Now Apollo comes back on stage; this time, he is armed with a bow and arrows.
Apollo tells the Furies to scram.
But the Furies aren't going to be scared away quite so easily.
Instead, they demand that Apollo take responsibility for making Orestes kill his mother. Apollo says, "Sure, I told him to do it through my oracle." Then Apollo also admits that he told Orestes to take sanctuary in his temple after he had done the deed.
When Apollo then tells the Furies to get out of his temple, they reply that they're only doing their job: to "drive matricides from their houses." (210)
But then Apollo says, "Oh yeah? Well what about somebody who killed her own husband? What would you do about her, huh? Tell me that, if you're so smart."
"At least someone who kills her own husband isn't killing someone from her own blood," the Furies reply.
In response, Apollo points out that the Furies' attitude contradicts the vows made at marriage; he seems to be saying that, at marriage, two people become "one flesh" as the Christian tradition calls it (clearly, this is a more universal idea than just Christian). The way he sees it, if you kill the person you're married to, it is killing your own blood.

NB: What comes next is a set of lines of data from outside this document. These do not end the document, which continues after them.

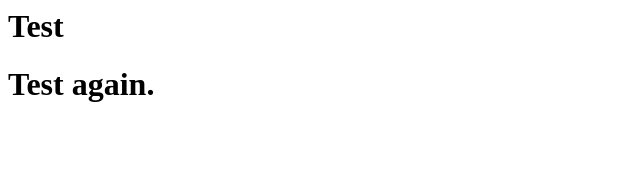
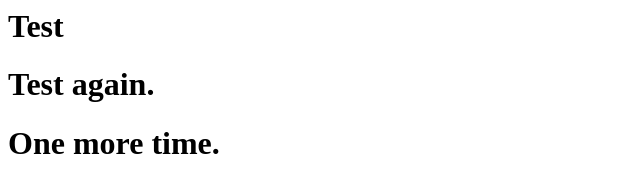
Before and after one commit to singaitem/learngit, a plain HTML site: page index.html in a window 1280 px wide. Shown: the whole page, without its empty margins (0-640 px from the left). Drawn offline with Linux system fonts and the light colour scheme.

Commit message:
third commit

```diff
--- a/index.html
+++ b/index.html
@@ -3,5 +3,6 @@
 	<body>
 		<h1>Test</h1>
 		<h1>Test again.</h1>
+		<h1>One more time.</h1>
 	</body>
 </html>
```
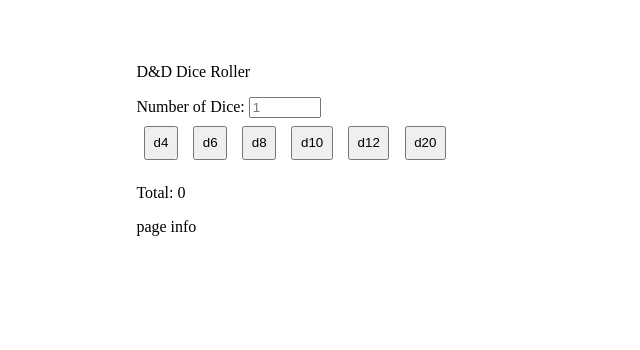
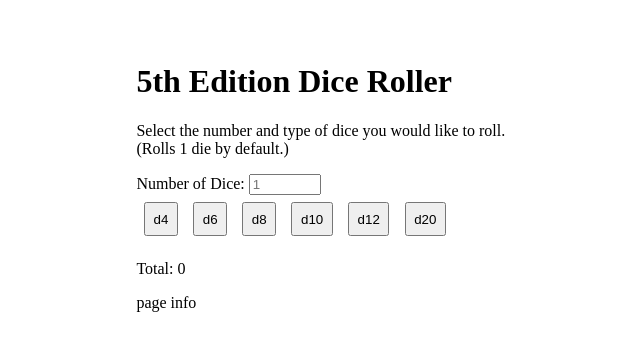
Before and after one commit to MorganWilliamson/dice-roll, a React (Create React App) app in the folder dice/: page / in a window 1280 px wide. Shown: the top 350 px of the page, without its empty margins (314-954 px from the left). Built offline with nearby package versions, Linux system fonts and the light colour scheme; the HTML template or start-up script is replaced by a standard one.

Commit message:
Content tweaks.

```diff
--- a/dice/src/components/DiceRolling.js
+++ b/dice/src/components/DiceRolling.js
@@ -97,6 +97,8 @@
     render() {
         return (
             <div className="wrapper-container">
+                <p>Select the number and type of dice you would like to roll. (Rolls 1 die by default.)</p>
+
                 <div className="multiplier-container">
                     {this.renderMultiplier()}
                 </div>
--- a/dice/src/components/Header.js
+++ b/dice/src/components/Header.js
@@ -3,7 +3,7 @@
 const Header = () => {
     return (
         <div className="header">
-            <p>D&D Dice Roller</p>
+            <h1>5th Edition Dice Roller</h1>
         </div>
     )
 }
```
Also changed, not shown: 2 other files (tests, documents, lock files or other folders).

From that, Apollo goes on to accuse the Furies of being inconsistent: if they're so fixated on getting Orestes, why don't they care about the fact that Clytemnestra killed Agamemnon?
The Furies don't have much of a comeback to that. Instead they say, "It's our job. Sorry, can't talk, gotta go chase Orestes now—bye."
And with that, the Furies race offstage to follow Orestes to Athens.
Apollo swears to stand by Orestes, through thick and through thin. Then, he too leaves the stage.